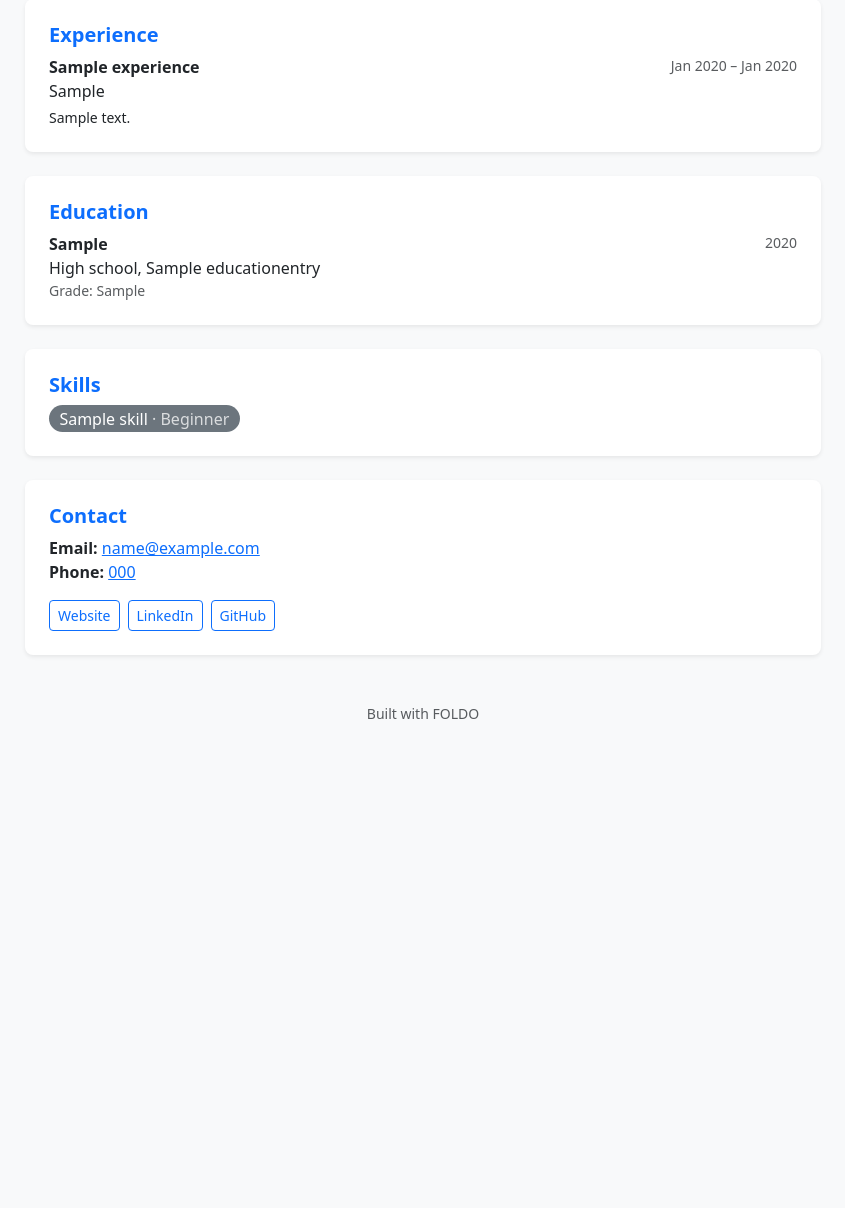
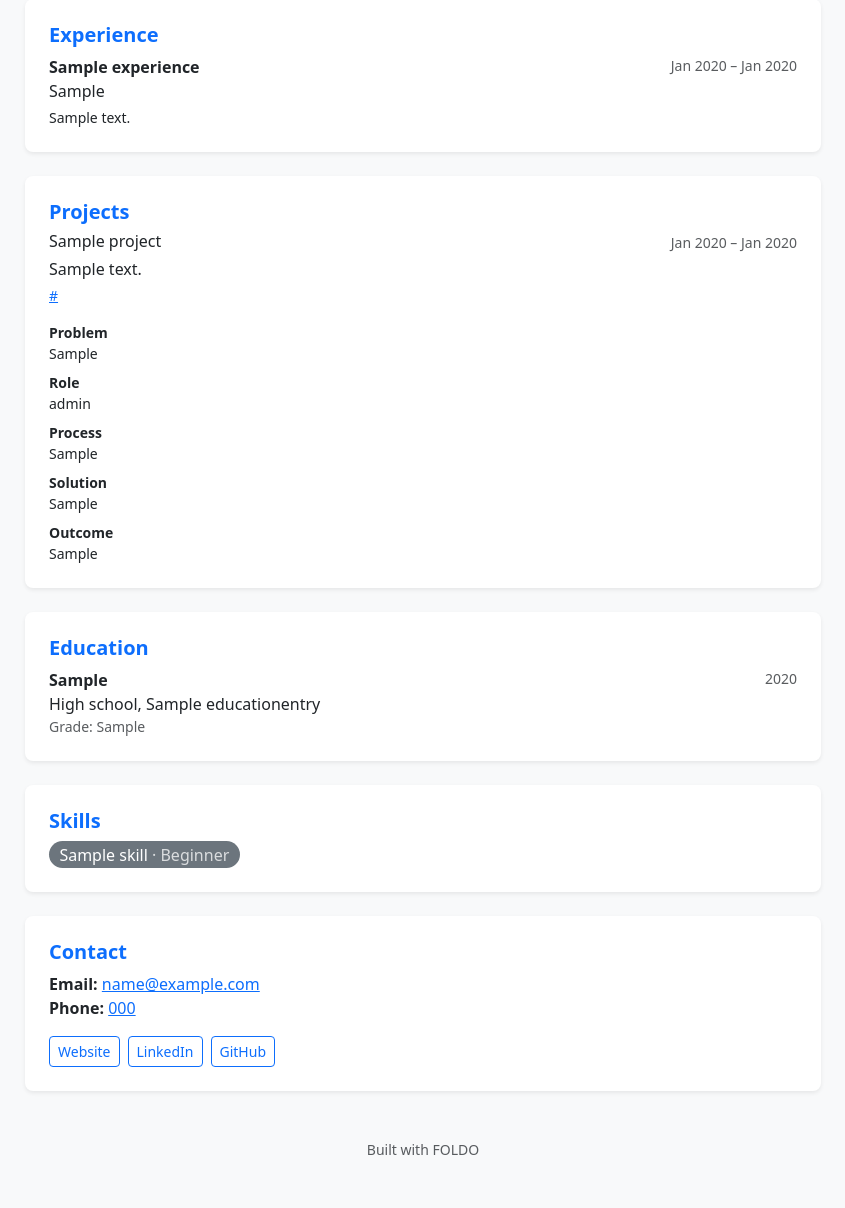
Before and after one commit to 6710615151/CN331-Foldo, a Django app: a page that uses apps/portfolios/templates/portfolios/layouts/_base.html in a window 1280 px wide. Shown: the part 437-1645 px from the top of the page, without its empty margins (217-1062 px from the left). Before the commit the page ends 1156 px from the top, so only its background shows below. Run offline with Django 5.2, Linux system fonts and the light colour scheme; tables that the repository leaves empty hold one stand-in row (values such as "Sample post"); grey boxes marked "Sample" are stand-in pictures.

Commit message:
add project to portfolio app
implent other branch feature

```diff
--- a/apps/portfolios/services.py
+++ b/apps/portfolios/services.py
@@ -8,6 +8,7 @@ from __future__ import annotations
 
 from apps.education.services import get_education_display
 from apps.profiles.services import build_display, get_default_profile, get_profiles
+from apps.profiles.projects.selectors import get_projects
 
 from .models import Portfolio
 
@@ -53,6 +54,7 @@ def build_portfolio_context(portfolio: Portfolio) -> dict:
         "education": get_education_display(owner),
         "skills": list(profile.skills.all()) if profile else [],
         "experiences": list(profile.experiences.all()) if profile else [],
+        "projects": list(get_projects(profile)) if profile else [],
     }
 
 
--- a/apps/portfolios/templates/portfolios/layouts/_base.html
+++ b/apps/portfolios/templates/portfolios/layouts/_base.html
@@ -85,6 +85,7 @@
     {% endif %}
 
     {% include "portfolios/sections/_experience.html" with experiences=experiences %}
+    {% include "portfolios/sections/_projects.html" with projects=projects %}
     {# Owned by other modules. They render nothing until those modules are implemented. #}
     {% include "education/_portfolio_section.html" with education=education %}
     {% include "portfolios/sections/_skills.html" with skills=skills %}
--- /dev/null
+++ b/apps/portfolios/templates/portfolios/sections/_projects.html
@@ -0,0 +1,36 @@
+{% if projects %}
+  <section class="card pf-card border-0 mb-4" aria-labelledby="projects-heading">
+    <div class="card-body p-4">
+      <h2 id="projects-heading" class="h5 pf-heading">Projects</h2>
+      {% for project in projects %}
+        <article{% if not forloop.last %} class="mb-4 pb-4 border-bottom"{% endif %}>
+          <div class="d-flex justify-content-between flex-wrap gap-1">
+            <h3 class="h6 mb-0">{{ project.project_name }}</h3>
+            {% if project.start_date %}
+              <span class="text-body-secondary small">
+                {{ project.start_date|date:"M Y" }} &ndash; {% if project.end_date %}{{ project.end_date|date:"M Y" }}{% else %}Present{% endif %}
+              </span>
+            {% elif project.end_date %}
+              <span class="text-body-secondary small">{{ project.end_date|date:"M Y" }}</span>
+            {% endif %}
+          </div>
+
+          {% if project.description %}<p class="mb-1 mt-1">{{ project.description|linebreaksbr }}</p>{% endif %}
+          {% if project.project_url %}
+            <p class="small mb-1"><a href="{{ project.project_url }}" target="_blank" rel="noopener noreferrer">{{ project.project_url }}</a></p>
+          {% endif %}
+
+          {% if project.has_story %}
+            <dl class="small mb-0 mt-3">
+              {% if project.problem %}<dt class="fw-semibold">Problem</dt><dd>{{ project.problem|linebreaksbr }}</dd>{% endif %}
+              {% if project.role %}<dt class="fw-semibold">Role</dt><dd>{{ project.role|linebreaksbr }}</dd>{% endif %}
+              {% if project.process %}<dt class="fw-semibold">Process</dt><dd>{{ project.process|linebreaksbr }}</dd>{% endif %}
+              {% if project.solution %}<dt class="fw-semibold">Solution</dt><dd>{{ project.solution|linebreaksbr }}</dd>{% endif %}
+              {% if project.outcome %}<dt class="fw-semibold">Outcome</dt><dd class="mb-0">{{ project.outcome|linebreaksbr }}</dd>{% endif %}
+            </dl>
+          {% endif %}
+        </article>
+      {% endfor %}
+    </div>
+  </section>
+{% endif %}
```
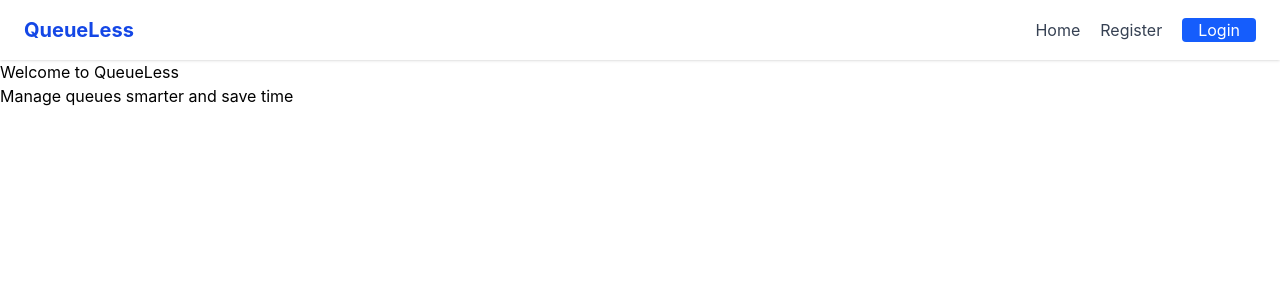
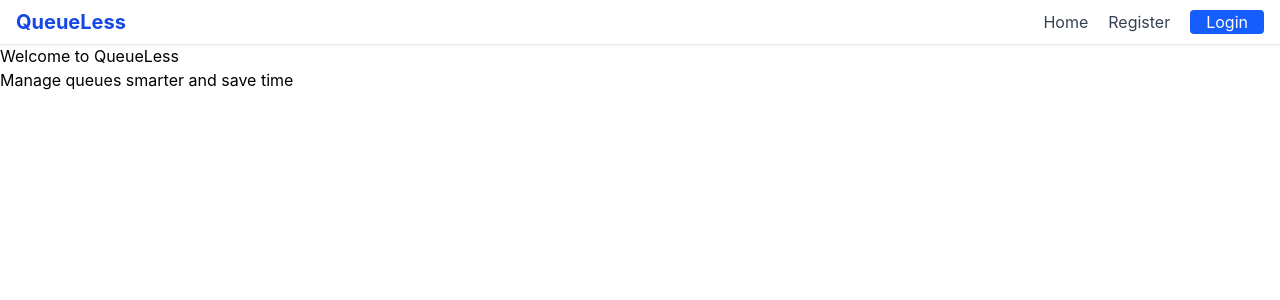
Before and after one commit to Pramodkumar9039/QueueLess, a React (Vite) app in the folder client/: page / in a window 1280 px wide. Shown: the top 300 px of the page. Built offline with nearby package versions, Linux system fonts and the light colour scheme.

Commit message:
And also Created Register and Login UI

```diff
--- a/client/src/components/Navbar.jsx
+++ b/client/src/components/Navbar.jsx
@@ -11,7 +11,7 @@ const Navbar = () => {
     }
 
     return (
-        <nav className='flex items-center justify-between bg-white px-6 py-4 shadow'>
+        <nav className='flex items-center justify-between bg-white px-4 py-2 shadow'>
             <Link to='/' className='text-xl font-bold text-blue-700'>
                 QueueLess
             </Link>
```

-------------------------

■ **Problem to solve**
Your answer should be the lines from the one containing "Before and after one commit to Pramodkumar9039/QueueLess, a" through the last line of the records, repeated exactly and with nothing added.

■ **Worked solution**
Before and after one commit to Pramodkumar9039/QueueLess, a React (Vite) app in the folder client/: page / in a window 1280 px wide. Shown: the top 300 px of the page. Built offline with nearby package versions, Linux system fonts and the light colour scheme.

Commit message:
And also Created Register and Login UI

```diff
--- a/client/src/components/Navbar.jsx
+++ b/client/src/components/Navbar.jsx
@@ -11,7 +11,7 @@ const Navbar = () => {
     }
 
     return (
-        <nav className='flex items-center justify-between bg-white px-6 py-4 shadow'>
+        <nav className='flex items-center justify-between bg-white px-4 py-2 shadow'>
             <Link to='/' className='text-xl font-bold text-blue-700'>
                 QueueLess
             </Link>
```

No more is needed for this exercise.